Assignment
Please keep to the lines below from the one with "main image update & css push" through the one with "min-height: 100%;", and restate them word for word, ends included.

Material for this task
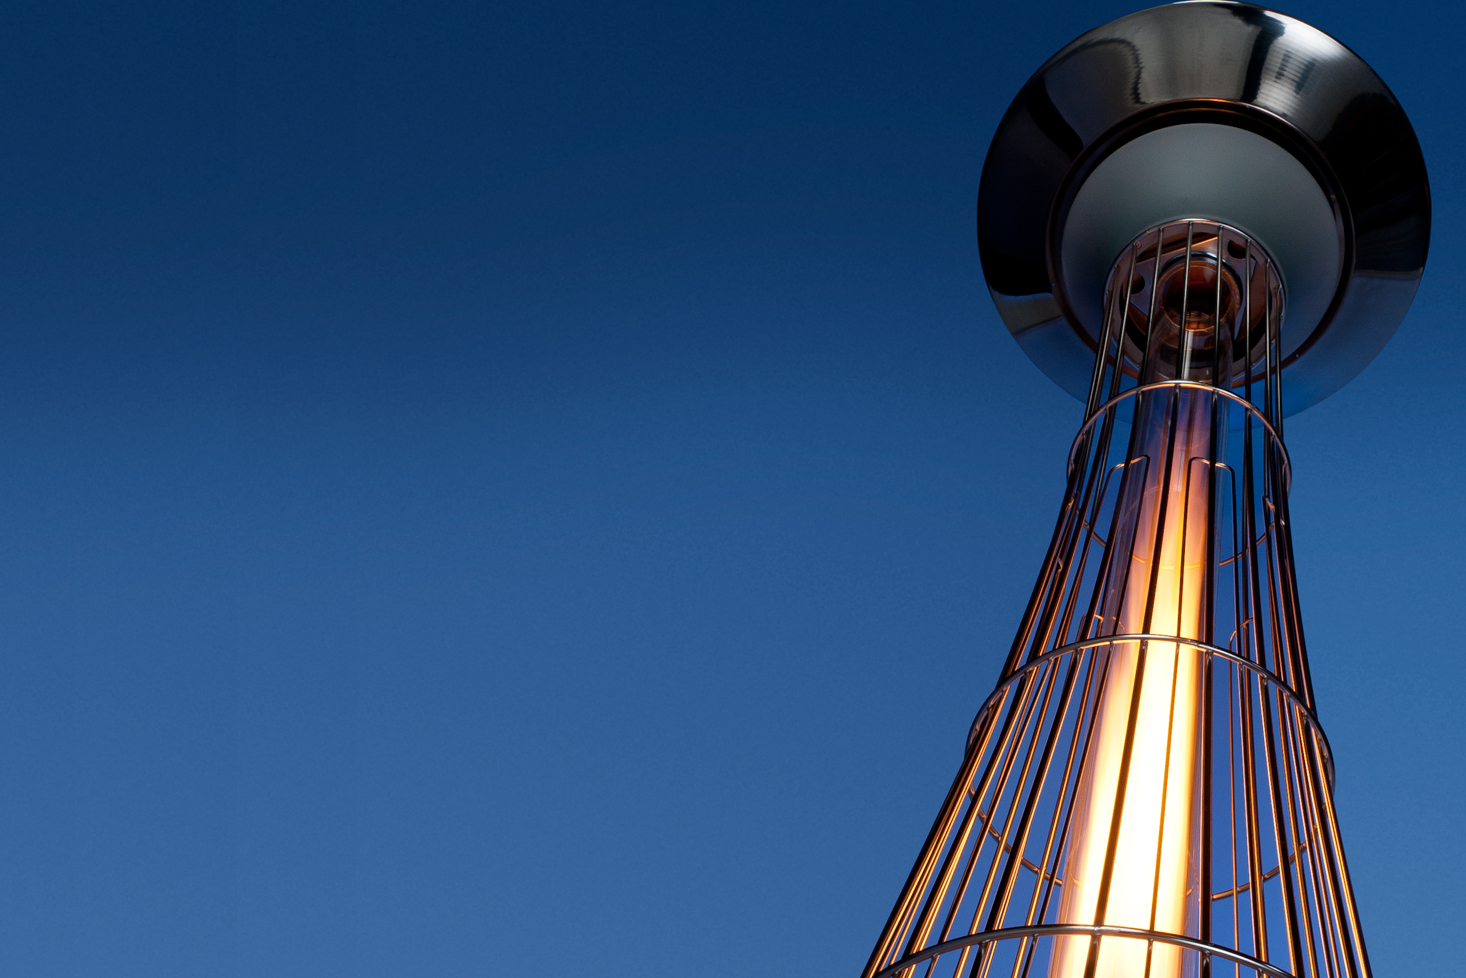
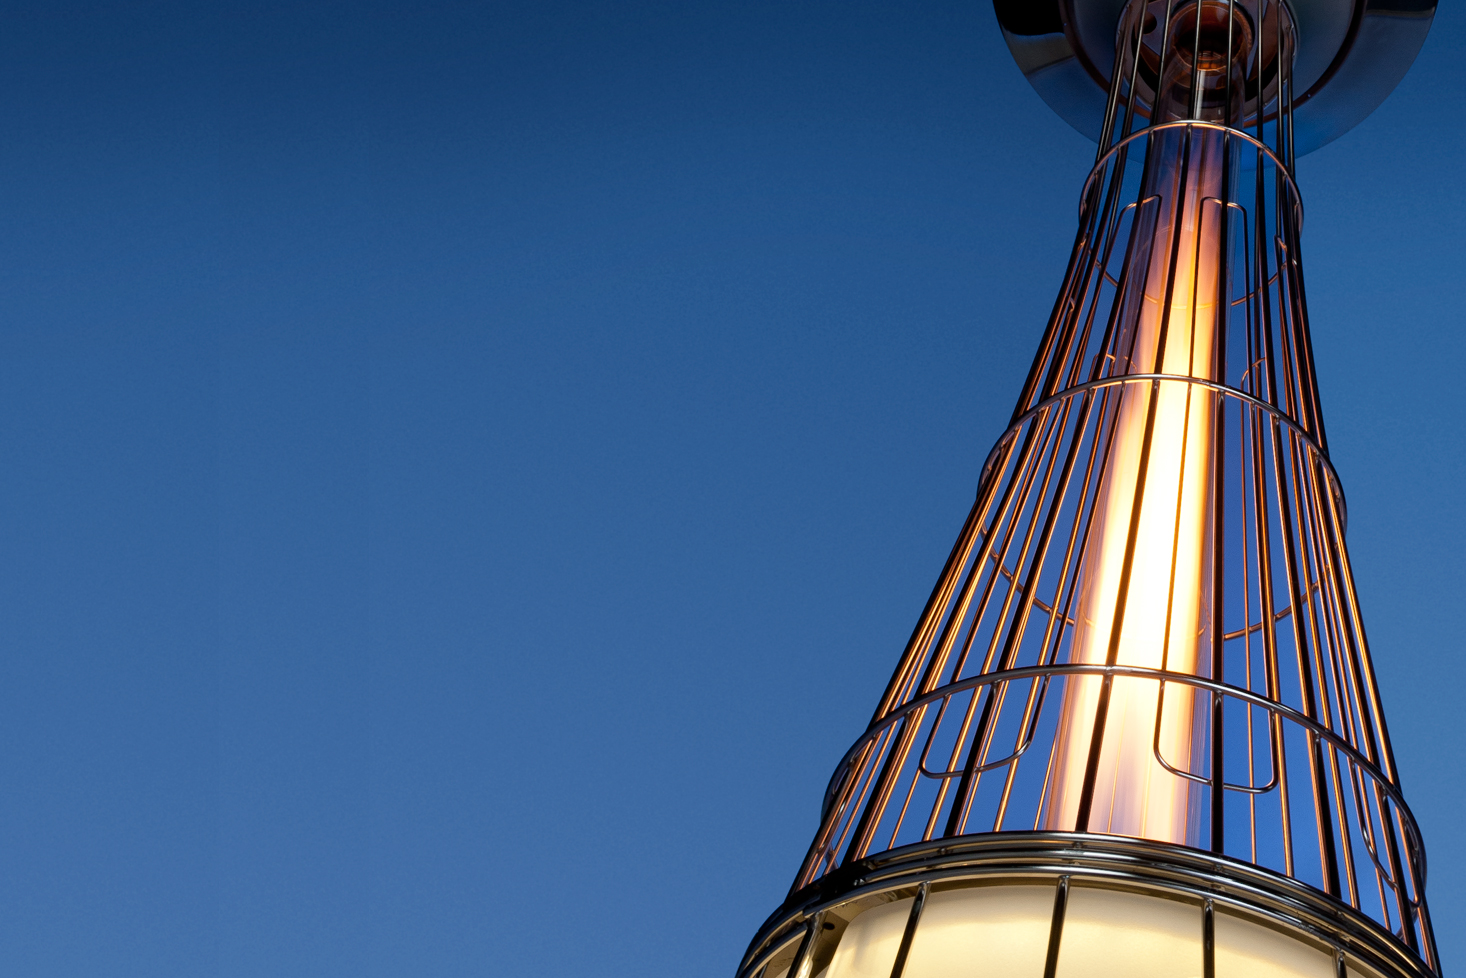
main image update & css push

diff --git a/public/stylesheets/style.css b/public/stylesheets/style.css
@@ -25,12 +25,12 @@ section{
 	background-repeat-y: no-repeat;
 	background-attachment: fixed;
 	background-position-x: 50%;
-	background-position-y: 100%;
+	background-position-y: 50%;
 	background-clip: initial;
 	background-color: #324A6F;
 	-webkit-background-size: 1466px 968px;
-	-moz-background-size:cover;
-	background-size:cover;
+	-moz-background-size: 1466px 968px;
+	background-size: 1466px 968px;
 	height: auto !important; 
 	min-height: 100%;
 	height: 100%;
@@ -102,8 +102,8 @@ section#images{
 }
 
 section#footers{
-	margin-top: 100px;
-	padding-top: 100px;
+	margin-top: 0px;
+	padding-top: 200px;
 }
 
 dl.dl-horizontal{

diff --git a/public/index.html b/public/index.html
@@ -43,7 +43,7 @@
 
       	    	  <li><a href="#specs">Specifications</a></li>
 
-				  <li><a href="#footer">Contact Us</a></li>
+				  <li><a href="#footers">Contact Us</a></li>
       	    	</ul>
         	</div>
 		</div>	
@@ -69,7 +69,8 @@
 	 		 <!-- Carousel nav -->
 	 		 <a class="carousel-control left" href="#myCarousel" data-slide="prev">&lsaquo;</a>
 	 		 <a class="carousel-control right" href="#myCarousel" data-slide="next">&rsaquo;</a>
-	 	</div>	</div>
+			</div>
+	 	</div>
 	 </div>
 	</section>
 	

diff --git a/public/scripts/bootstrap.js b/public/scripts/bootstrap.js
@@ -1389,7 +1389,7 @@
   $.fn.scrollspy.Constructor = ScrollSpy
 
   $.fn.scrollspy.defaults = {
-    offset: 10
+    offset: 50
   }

--

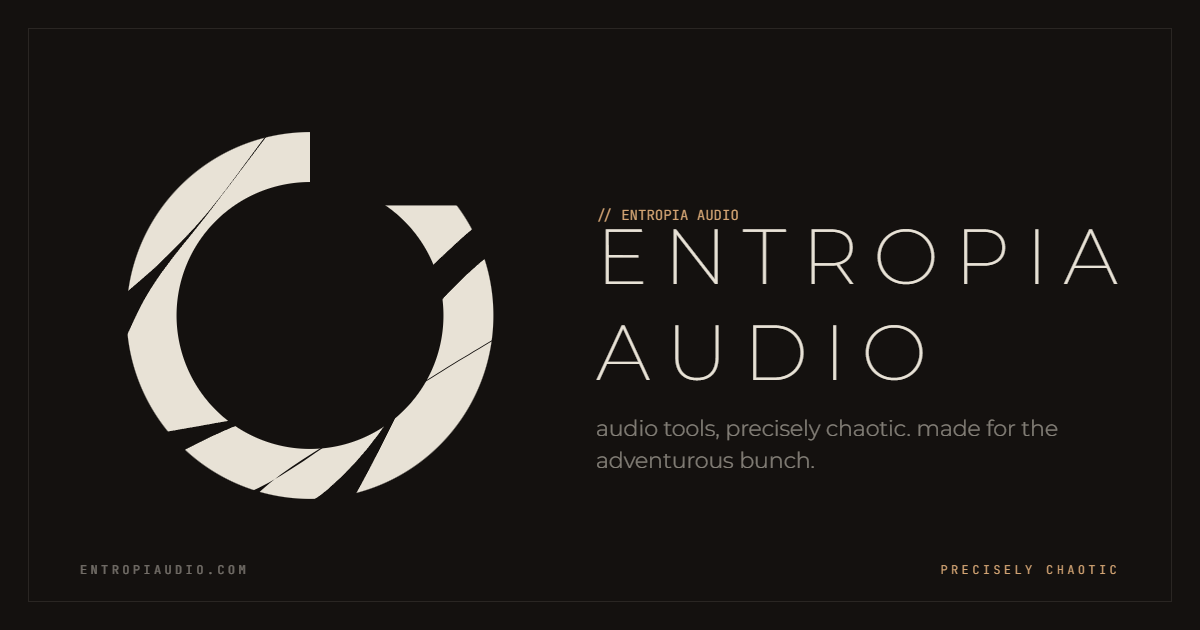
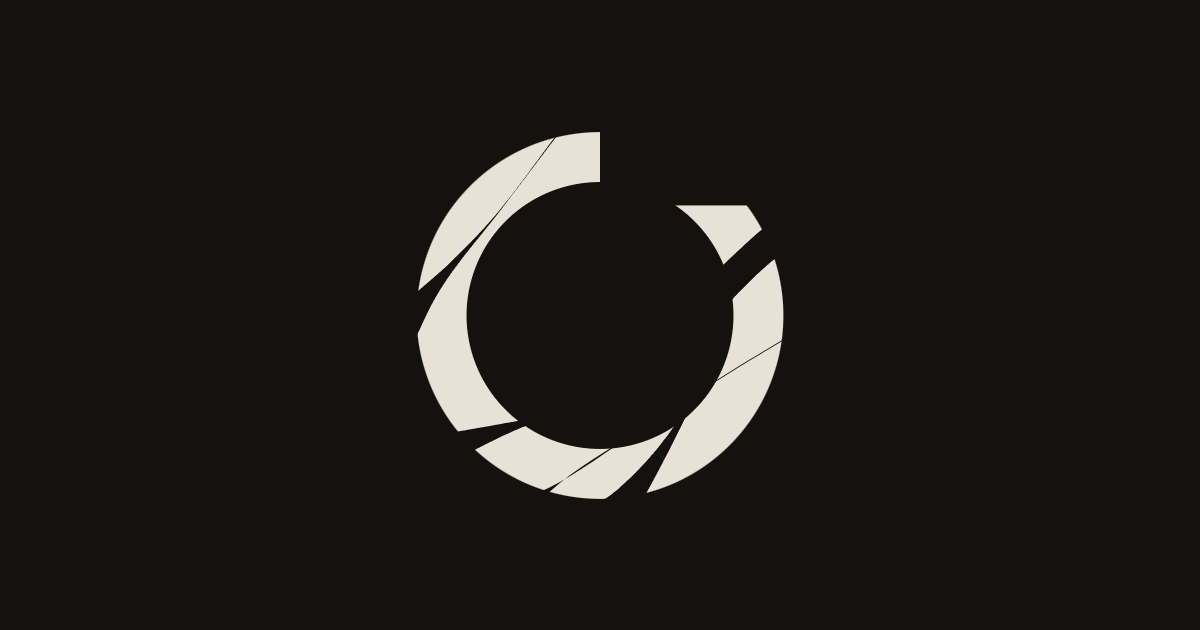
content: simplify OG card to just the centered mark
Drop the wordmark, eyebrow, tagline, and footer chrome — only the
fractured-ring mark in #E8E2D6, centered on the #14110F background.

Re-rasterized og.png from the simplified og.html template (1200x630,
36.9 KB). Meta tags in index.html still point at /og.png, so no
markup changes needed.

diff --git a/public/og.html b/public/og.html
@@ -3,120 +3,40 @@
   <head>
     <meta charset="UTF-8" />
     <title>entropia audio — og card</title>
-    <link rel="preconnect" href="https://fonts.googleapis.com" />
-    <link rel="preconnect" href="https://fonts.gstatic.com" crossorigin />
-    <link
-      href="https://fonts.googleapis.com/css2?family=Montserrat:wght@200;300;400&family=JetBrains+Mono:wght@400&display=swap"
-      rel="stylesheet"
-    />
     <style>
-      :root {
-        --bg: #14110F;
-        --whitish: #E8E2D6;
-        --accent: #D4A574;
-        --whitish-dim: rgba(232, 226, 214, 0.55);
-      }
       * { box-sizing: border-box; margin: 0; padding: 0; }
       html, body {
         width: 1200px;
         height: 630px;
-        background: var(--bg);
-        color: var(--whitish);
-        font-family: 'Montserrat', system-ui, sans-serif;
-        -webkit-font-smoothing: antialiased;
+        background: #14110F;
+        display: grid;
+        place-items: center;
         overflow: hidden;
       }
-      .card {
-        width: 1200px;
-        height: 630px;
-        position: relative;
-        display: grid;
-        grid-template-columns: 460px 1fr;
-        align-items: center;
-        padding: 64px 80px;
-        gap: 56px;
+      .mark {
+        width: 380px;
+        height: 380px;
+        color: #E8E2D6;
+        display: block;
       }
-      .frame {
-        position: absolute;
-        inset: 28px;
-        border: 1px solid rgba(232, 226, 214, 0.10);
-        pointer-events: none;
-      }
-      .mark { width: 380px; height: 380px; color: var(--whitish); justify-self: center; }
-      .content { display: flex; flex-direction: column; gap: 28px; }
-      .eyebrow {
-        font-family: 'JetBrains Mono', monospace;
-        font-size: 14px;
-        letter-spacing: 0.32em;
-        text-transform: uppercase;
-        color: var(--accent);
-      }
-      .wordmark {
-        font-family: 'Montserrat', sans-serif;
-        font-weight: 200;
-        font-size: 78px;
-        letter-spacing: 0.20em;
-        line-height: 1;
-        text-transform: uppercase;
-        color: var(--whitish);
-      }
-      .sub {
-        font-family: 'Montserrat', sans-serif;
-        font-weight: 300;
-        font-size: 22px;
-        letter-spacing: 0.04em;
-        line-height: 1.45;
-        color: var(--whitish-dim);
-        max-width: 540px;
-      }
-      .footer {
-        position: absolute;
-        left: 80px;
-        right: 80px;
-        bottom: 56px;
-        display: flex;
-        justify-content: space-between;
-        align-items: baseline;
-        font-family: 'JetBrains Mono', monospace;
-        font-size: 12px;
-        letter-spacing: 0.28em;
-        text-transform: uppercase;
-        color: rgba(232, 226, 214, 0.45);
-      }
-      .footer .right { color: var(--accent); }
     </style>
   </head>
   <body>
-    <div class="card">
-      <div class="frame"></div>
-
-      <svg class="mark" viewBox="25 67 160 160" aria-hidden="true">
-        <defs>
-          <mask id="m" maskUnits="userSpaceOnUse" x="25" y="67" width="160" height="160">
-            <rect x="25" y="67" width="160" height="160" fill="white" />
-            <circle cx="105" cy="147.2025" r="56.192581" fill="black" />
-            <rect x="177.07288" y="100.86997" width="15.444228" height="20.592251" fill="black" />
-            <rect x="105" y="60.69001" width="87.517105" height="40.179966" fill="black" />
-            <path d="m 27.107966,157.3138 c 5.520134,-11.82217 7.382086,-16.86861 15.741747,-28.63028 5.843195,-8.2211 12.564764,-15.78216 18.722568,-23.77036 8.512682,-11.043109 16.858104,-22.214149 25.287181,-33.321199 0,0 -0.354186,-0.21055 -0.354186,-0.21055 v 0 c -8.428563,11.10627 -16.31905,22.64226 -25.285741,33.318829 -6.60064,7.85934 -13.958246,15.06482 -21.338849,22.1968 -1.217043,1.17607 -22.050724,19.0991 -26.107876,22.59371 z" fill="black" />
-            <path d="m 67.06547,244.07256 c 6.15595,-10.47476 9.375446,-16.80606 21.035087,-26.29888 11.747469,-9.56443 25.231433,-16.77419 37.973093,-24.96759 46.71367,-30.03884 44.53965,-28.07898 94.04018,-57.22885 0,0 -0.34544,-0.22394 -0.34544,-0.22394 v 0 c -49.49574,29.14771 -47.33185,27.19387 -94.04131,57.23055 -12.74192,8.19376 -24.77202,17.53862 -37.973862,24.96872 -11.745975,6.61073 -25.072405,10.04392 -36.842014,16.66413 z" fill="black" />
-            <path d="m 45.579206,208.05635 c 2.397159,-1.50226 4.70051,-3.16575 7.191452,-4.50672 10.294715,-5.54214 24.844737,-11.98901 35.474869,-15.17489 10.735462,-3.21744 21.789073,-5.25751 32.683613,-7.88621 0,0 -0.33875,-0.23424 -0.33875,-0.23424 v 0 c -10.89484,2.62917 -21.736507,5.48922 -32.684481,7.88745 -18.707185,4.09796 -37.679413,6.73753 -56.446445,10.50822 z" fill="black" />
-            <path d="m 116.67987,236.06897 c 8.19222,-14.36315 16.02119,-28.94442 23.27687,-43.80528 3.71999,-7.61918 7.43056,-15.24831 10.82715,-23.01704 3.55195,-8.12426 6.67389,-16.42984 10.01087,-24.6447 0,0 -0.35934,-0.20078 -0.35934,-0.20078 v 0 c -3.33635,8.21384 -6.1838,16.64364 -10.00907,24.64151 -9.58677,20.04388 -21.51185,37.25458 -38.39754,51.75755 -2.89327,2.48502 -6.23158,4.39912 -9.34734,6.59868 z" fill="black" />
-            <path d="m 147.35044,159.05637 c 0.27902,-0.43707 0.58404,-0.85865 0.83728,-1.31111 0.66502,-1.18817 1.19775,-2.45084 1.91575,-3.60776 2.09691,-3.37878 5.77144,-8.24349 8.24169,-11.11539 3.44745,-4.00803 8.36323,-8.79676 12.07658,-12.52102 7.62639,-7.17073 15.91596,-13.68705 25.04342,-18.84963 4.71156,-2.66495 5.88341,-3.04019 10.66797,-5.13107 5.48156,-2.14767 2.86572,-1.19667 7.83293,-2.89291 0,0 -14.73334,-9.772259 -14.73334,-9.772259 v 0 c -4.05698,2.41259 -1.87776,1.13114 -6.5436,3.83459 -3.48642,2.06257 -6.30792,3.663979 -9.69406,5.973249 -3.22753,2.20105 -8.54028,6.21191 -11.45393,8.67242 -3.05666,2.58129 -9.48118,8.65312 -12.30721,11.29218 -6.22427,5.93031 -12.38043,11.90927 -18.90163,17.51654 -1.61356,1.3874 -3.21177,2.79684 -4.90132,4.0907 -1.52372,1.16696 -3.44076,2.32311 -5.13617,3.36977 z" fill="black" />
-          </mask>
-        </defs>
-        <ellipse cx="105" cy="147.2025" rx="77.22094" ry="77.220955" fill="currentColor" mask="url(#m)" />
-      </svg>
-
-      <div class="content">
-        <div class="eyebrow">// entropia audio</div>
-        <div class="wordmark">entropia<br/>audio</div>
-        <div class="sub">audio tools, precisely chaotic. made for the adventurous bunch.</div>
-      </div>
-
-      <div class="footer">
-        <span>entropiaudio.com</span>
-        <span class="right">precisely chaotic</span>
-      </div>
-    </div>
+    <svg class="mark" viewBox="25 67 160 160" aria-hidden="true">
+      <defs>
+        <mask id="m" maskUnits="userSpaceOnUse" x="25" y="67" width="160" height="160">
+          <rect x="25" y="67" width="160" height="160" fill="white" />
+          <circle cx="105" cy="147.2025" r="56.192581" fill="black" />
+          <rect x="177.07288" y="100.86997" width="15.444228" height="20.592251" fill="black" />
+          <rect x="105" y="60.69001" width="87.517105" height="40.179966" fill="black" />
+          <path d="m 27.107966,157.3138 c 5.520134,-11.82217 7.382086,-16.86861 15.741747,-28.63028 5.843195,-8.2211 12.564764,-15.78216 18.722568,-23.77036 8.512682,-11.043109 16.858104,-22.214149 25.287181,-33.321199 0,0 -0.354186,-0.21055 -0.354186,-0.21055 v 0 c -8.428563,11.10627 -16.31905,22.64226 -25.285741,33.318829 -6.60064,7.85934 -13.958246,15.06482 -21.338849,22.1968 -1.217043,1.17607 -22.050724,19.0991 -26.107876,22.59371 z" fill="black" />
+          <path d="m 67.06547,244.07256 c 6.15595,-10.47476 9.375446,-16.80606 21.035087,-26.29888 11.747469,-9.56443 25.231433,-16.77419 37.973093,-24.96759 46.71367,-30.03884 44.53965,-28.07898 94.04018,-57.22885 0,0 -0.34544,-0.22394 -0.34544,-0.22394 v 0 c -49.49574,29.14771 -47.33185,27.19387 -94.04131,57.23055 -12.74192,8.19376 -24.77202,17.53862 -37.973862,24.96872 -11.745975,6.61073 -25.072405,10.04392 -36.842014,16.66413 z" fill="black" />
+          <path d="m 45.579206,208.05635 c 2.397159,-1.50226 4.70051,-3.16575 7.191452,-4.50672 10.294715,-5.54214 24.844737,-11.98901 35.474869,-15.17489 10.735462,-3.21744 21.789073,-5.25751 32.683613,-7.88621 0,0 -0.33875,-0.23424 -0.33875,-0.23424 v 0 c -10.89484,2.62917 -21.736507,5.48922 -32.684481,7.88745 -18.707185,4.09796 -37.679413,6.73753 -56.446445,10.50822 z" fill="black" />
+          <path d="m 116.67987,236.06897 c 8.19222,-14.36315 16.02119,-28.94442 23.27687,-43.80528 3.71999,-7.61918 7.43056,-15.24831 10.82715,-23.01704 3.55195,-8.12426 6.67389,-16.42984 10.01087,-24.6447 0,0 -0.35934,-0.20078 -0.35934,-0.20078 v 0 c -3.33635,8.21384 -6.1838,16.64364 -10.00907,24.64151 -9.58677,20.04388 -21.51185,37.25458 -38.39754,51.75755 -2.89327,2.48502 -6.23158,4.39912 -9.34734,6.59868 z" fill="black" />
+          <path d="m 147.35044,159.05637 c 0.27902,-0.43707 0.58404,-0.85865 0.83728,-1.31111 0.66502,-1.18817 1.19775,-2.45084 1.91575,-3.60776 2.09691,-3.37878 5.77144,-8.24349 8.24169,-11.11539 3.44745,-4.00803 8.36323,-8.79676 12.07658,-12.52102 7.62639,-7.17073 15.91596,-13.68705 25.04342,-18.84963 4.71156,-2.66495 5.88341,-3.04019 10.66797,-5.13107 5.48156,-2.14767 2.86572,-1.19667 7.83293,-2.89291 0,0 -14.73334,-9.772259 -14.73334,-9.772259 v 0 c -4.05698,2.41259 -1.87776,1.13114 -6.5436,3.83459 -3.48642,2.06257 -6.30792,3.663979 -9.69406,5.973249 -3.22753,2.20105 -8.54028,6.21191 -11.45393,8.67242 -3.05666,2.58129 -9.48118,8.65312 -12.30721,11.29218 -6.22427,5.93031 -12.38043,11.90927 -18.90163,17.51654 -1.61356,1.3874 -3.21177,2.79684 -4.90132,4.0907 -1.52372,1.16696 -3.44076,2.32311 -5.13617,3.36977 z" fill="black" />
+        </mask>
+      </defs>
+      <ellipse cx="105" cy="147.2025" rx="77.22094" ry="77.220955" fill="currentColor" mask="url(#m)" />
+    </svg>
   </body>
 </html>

Written response
main image update & css push

diff --git a/public/stylesheets/style.css b/public/stylesheets/style.css
@@ -25,12 +25,12 @@ section{
 	background-repeat-y: no-repeat;
 	background-attachment: fixed;
 	background-position-x: 50%;
-	background-position-y: 100%;
+	background-position-y: 50%;
 	background-clip: initial;
 	background-color: #324A6F;
 	-webkit-background-size: 1466px 968px;
-	-moz-background-size:cover;
-	background-size:cover;
+	-moz-background-size: 1466px 968px;
+	background-size: 1466px 968px;
 	height: auto !important; 
 	min-height: 100%;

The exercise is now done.